And with that they were off. As Sam and Laura rowed away from the Horn, the Horn sailed away from them.

“We need to find Camp Hayes,” Sam told Laura. “That’s where the Indian Bureau in Florida thinks Kuong Mai is.”

They docked their dinghy at the docks; after haggling, the fee was half what they were asked but still twice what they would have preferred. It took them quite a while to find the Indian Bureau office for San Diego. No one seemed to have heard of it. When they finally found it, it was a hastily-constructed wooden building up the beach overlooking the ocean, but far from the port.

The bureau chief’s office was hot. There was a map of the region on one wall, the border with Mexico clearly marked, though no doubt different than if the map had been created on the other side of that border. The window on the other wall looked out over sand and cactus. The bureau chief sat behind a desk. His assistant stood next to a pile of boxes and papers.

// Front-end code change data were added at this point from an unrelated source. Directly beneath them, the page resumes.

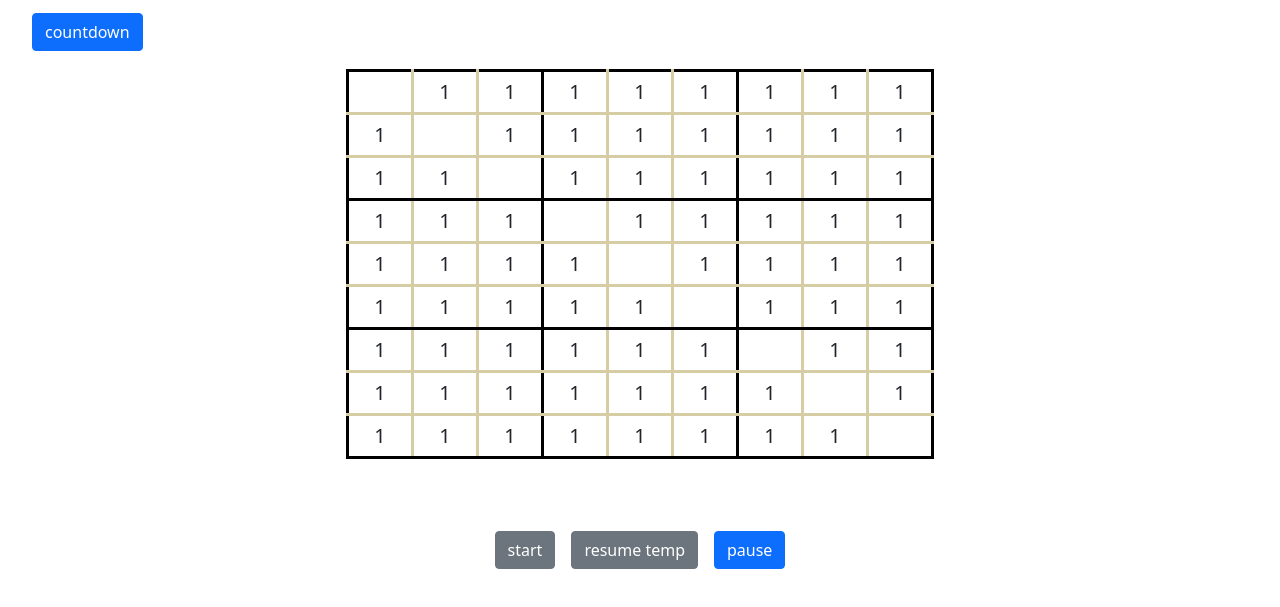
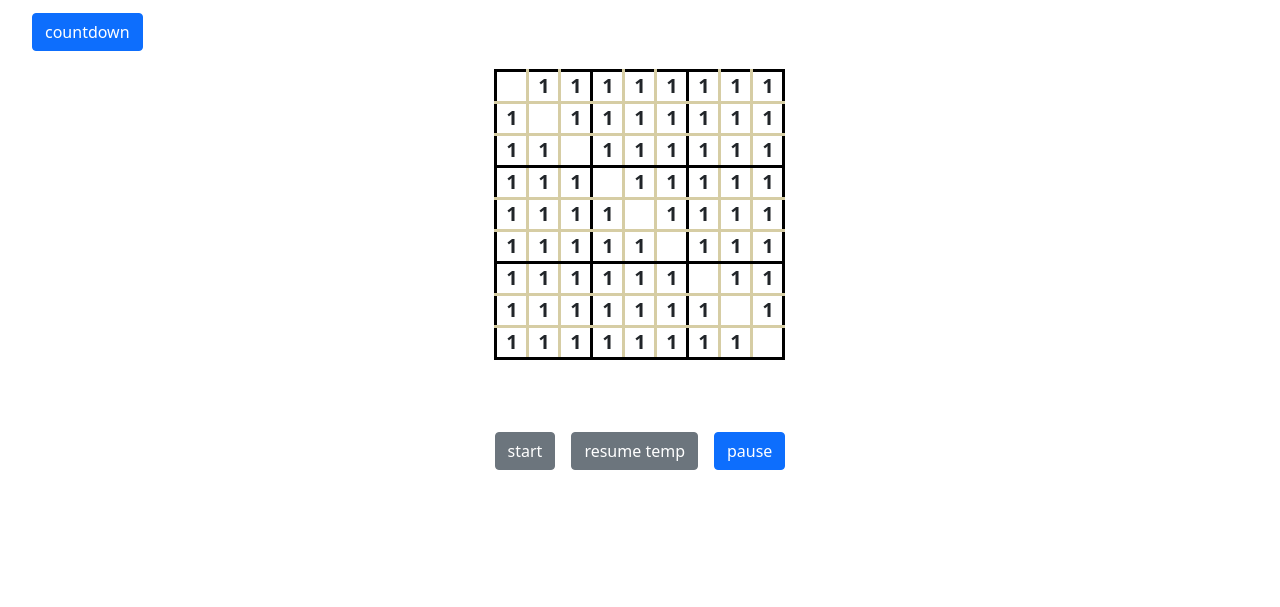
Before and after one commit to HusainRF/GamersArk, a plain HTML site: page Sudoku/index.html in a window 1280 px wide. Shown: the part 121-728 px from the top of the page. Drawn offline with nearby package versions, Linux system fonts and the light colour scheme.

Commit message:
struc modified

```diff
--- a/Sudoku/index.js
+++ b/Sudoku/index.js
@@ -11,7 +11,7 @@ for (let i = 0; i < 9; i++) {
     for (let j = 0; j < 9; j++) {
         trail[i][j] = 1;
     }
-    console.log(trail[i]);
+    // console.log(trail[i]);
 }
 
 
@@ -28,7 +28,7 @@ for (let i = 0; i < 9; i++) {
         else
             checker[i][j] = trail[i][j];
     }
-    console.log(checker[i]);
+    // console.log(checker[i]);
 }
 
 var user = new Array(9);
@@ -44,7 +44,7 @@ for (let i = 0; i < 9; i++) {
         else
             user[i][j] = trail[i][j];
     }
-    console.log(user[i]);
+    // console.log(user[i]);
 }
 // initailzation of matrix ended xx---xx
 // <!-----------------------------------------------------------------------/>
@@ -62,18 +62,18 @@ let cnt_display = 30;
 function hard1(event) {
     level = 2;
     cnt_display = 30 + Math.floor((Math.random() * 10)); // genrate rand value 30-40
-    console.log(cnt_display);
+    // console.log(cnt_display);
 }
 
 function easy1() {
     level = 0;
     cnt_display = 50 + Math.floor((Math.random() * 10)); // genrate rand value 50-60
-    console.log(cnt_display);
+    // console.log(cnt_display);
 }
 function medium1() {
     level = 1;
     cnt_display = 40 + Math.floor((Math.random() * 10)); // genrate rand value 40-50
-    console.log(cnt_display);
+    // console.log(cnt_display);
 }
 
 document.getElementById('easy').addEventListener('click', easy1);
@@ -108,7 +108,7 @@ function checkInput(ob) {
 
 function create_table() {
     // function declation (this is the main part which creates the table of size(9*9) )
-    console.log("creating table");
+    // console.log("creating table");
     for (i = 1; i <= 9; i++) {
 
         var row = document.createElement("tr");
@@ -116,15 +116,15 @@ function create_table() {
         for (j = 1; j <= 9; j++) {
             cell = document.createElement("td");
             // inp = it stores the user input when the feild is empty
-            let inp = '<input class="inp" maxlength="1" onChange="checkInput(this)" onKeyup="checkInput(this)" type="text" autocomplete="off"/>';
+
+            let inp = '<input  maxlength="1" onChange="checkInput(this)" onKeyup="checkInput(this)" type="text" autocomplete="off"/>';
+
+            let myid  = (i - 1) * 9 + j;
             cell.setAttribute("id", (i - 1) * 9 + j);
 
-            if (checker[i - 1][j - 1] === '*') {
-                // input for empty feilds...
-                cell.innerHTML = inp;
-            }
-            else {
+            if(checker[i - 1][j - 1] != '*'){
                 // fixed value for rest of cell....
+                cell.classList.add("fxd");
                 cell.innerHTML = trail[i - 1][j - 1];
             }
 
--- a/Sudoku/style.css
+++ b/Sudoku/style.css
@@ -45,21 +45,33 @@ body{
 }
 
 td{
-    /* don't  removed */
-    padding-top:  0.5rem;
-    padding-bottom: 0.5rem;
-    padding-left  : 1rem;
-    padding-right: 1rem;
+    width: 2rem;
+    height: 2rem;
     font-size: 20px;
+}
+
+.fxd{
+    margin: 0;
+    padding: 0;
     /* width: 35px; */
+    font-weight: 650;
     border-width:3px ;
 }
 
 input{
-    width: 30px;
+    width: 2rem;
+    height: 2rem;
     border: 0px;
-    padding: 0px;
+    font-size: 20px;
+    text-align: center;
+    /* padding-left: 2px; */
+    font-weight: 650;
+    color: blue;
+    margin: 0px;
 
+}
+#kr{
+    background-color: yellowgreen;
 }
 
 /* table ends here */
```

“Welcome to San Diego, though I doubt you’ll find it interesting,” said the bureau chief. “I’m Harvey Lancaster, this is Assistant Bureau Chief Michael Cox. At least,” he continued, “I’m assuming you ladies ain’t from around here.”

“Yes, we’re from a newspaper back east: the Miami Herald,” said Sam. “We’re doing a bit of research on the ki mining operations. We’re looking for Camp Hayes, in particular; we need information on Jack Solomin’s mines. He seems to be the big man in ki mining down here.”

The man wiped his brow and waved them off.

“Can’t help you, miss,” he said. “Go back home to your newspaper.” Then to his assistant, “What the hell newspaper hires women reporters?”

“The Miami Herald,” said Laura, sweetly. “And you can help us, can’t you? Camp Hayes?”

“Yes,” he said, absent-mindedly, “that’s one of the reservations serviced by ‘King’ Solomin. You’ll find mostly chinks there.”

Laura smiled.

“And where can we find this camp? Where do the ‘chink Indians’ keep their tents?”

“No tents”, he replied. “That’s not an outdoor camp. It’s a mine. You’ll find it out in Solomin’s claims.”

“Harv?” asked Mike incredulously.

Laura guided the bureau chief to the map on the wall.

“And that would be?”

“Right here, I think,” he said, pointing out a location on the map. “Mike, isn’t this Camp Hayes right here?”

“I… are you sure you want to tell them this, sir?”

“Do not worry about it none,” said Laura calmly. “Why, you just forget it all happened.”

She waved her hand.

“Well,” she said angrily, “if you all can’t help us none, we’ll have to be on our way, won’t we?”

And so they were. They left immediately and went down to the beach.

“I don’t ever want to get you angry at me, Laura,” said Sam.

“No, you don’t,” she replied sweetly.

  1. Chapter 8: The Spoils of War
  2. Men Not Afraid
  3. Chapter 10: Camp Hayes